AMM.com Copying and distributing are prohibited without permission of the publisher
Email a friend
  • To include more than one recipient, please separate each email address with a semi-colon ';', to a maximum of 5


US metal jobs suffer slight fall in Dec.

Keywords: Tags  metals production, metals fabrication, employment figures, Scott Paul, Alliance for American Manufacturing, Nigel Gault, IHS Global Insight, Corinna Petry



CHICAGO — U.S. metal producers and fabricators both saw employment decline slightly in December compared with the previous month.

Production plants reduced their head count by 600 during the month, which followed a loss of 1,900 jobs in November, according to the latest Bureau of Labor Statistics report. Fabrication shops reduced their work force by 2,300 in December after hiring 100 workers in November.

The manufacturing sector as a whole hired 15,000 people last month (not seasonally adjusted) after reducing the head count by 35,000 in November.

The coal and mining industries outside of energy extraction employed 288,000 workers in December, a loss of 5,700 jobs from November, when employment dropped by 4,800 jobs.

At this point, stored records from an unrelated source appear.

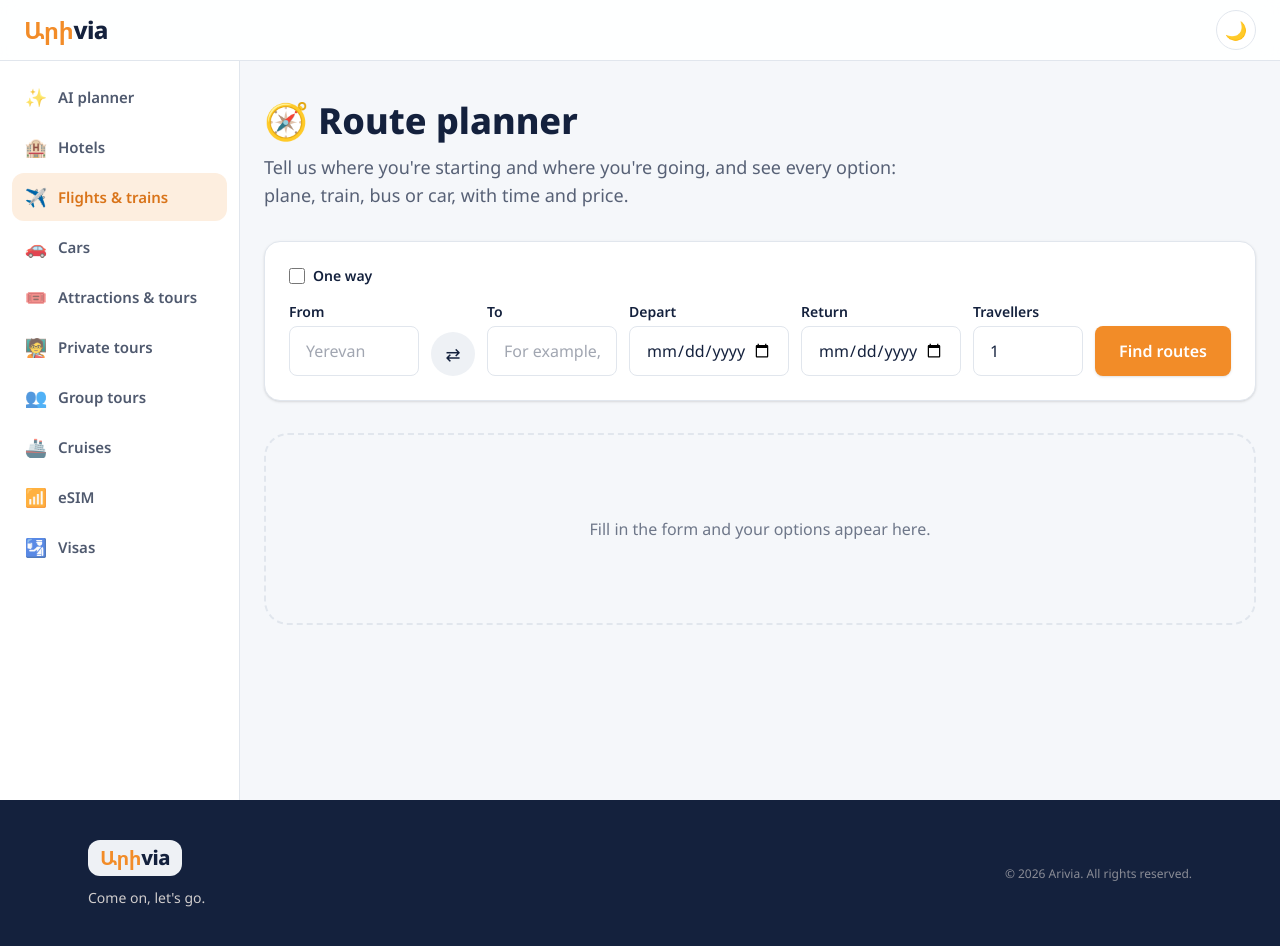
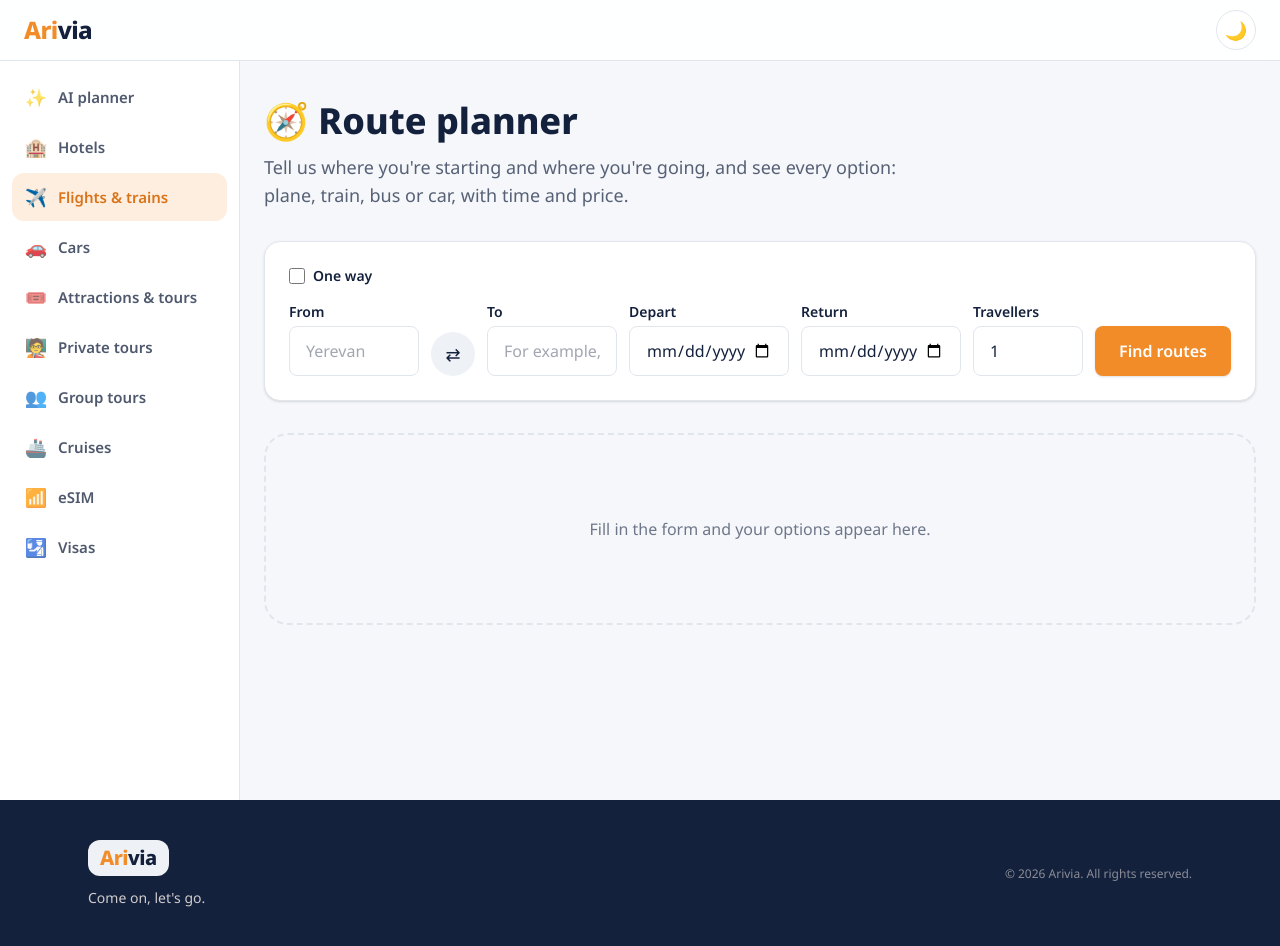
Before and after one commit to syuzannakamalyan/arivia, a Next.js app: page /routes in a window 1280 px wide. Built offline with nearby package versions, Linux system fonts and the light colour scheme.

Commit message:
Logo reads Arivia in Latin letters
Co-Authored-By: Claude Opus 5.5 (1M context) <noreply@anthropic.com>
Claude-Session: https://claude.ai/code/session_017czDLLdAJwW6MgvSaKdSq1

```diff
--- a/src/components/Logo.tsx
+++ b/src/components/Logo.tsx
@@ -1,10 +1,10 @@
 import Link from "next/link";
 
-// Wordmark: Արի in apricot, via in the text color (navy, or light in dark mode).
+// Wordmark: "Ari" in apricot, "via" in the text color (navy, or light in dark mode).
 export default function Logo({ className = "text-2xl" }: { className?: string }) {
   return (
     <Link href="/" className={`font-extrabold tracking-tight ${className}`} aria-label="Arivia">
-      <span className="text-apricot">Արի</span>
+      <span className="text-apricot">Ari</span>
       <span className="text-ink">via</span>
     </Link>
   );
```
Also changed, not shown: 1 other file (tests, documents, lock files or other folders).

Compared with December 2011, however, metal producers added 3,300 jobs last month and metal fabricators boosted employment by 41,300, while U.S. manufacturers combined have hired 167,000 people over the past year.

"If (this) pace of manufacturing job growth (persists) in President Obama’s second term, we’ll be on track to add 1.2 million manufacturing jobs—easily surpassing his goal of 1 million new manufacturing jobs," Alliance for American Manufacturing executive director Scott Paul said.

However, "December was an outlier" during the final three months of 2012, "when manufacturing employment was essentially stagnant," he said, urging the new Congress to take up a jobs agenda; invest in infrastructure, innovation and skills; and crack down on China’s "unfair trade practices."

Paul also pointed to tax reform that rewards companies moving jobs back to America or growing new ones as a desirable goal for legislators.

December’s payroll survey contained no surprises, according to Nigel Gault, chief U.S. economist at Lexington, Mass.-based consultancy IHS Global Insight Inc. The increase in employment was roughly in line with the monthly average all year, which was the same as the 2011 average.

"Employment growth held up well in the fourth quarter despite all the fears over the fiscal cliff," Gault said. But because the country now faces a debt ceiling crisis and expiration of the payroll tax cut, "it is hard to see employment growth accelerating early in 2013."


Have your say
  • All comments are subject to editorial review.
    All fields are compulsory.



Latest Pricing Trends

AMM Events